So how was the problem resolved? Did Aeromexico refund you or Delta reimburse you?

Chris Dong January 22, 2020 - 5:48 pm

Waiting to hear back from Delta, I just took this flight this morning

George January 22, 2020 - 7:25 pm
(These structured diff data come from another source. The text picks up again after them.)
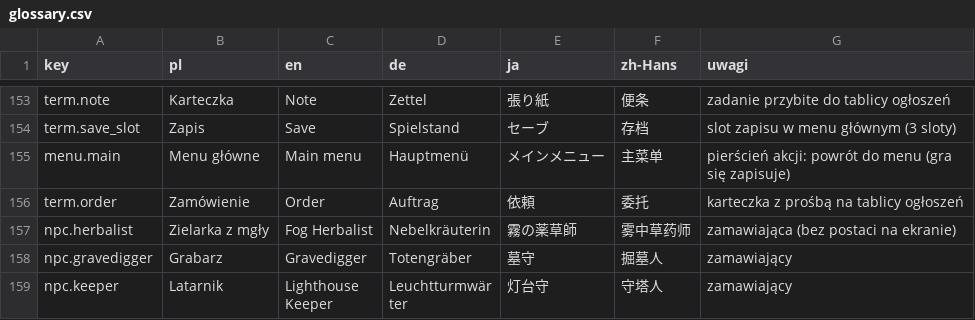
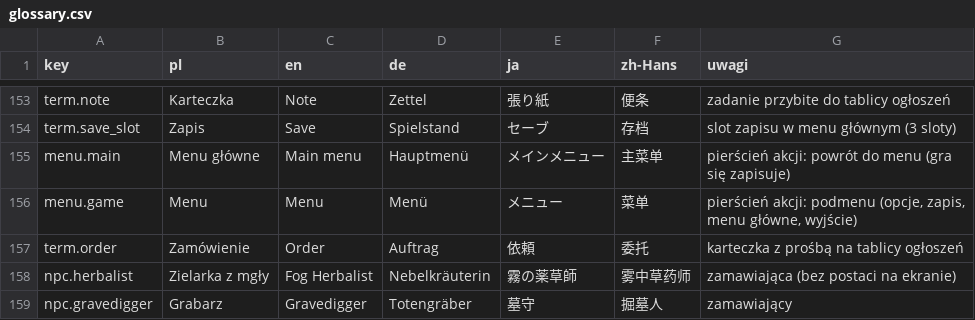
Before and after one commit to Eziek/Eziek, a CSV file: Assets/_Project/Localization/glossary.csv, drawn as a sheet; only a part is shown, gaps mark what is left out; the shorter side is filled out with more unchanged rows.

Commit message:
Pierścień akcji z podmenu, Ustawienia z menu bez kolumny zakładek
Pierścień ma najwyżej 7 ikon: Opcje, Zapisz grę, Menu główne i Wyjdź są w
podmenu Menu (środek drugiego koła wraca). Ikony co 27 px po obwodzie, żeby
nie nachodziły na siebie. Nowa ikona domku dla menu głównego.

```diff
--- a/Assets/_Project/Localization/glossary.csv
+++ b/Assets/_Project/Localization/glossary.csv
@@ -155,2 +155,3 @@ term.save_slot,Zapis,Save,Spielstand,セーブ,存档,slot zapisu w menu główn
 menu.main,Menu główne,Main menu,Hauptmenü,メインメニュー,主菜单,pierścień akcji: powrót do menu (gra się zapisuje)
+menu.game,Menu,Menu,Menü,メニュー,菜单,"pierścień akcji: podmenu (opcje, zapis, menu główne, wyjście)"
 term.order,Zamówienie,Order,Auftrag,依頼,委托,karteczka z prośbą na tablicy ogłoszeń
```
Also changed, not shown: Assets/_Project/Localization/ui.csv, 9 other files.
Same thing happened to my parents this fall, but with an extra bit. They booked an LX/LX outbound, LH/LH return flight, and the first LX leg (9:55 PM from EWR) was canceled a month ahead of time. Swiss allowed them to switch to an earlier UA/LH combo with a shorter connection time, and all seemed fine (better for some, as it’d mean getting there earlier; not for them, as it required taking an extra half day off of work). When trying to check in online, UA said they’d have to do so at the airport, as they were “holding a paper ticket.” They called UA, who said that was wrong, the ticket was in their system, and they’d be fine to check in. Of course, that ended up not being the case – they couldn’t check in, and had to call Swiss. Swiss put them on the next *A option out, LH/LH, with departure/arrival times similar to the original booking. So the whole thing only cost them the half day off and a couple extra hours at the airport.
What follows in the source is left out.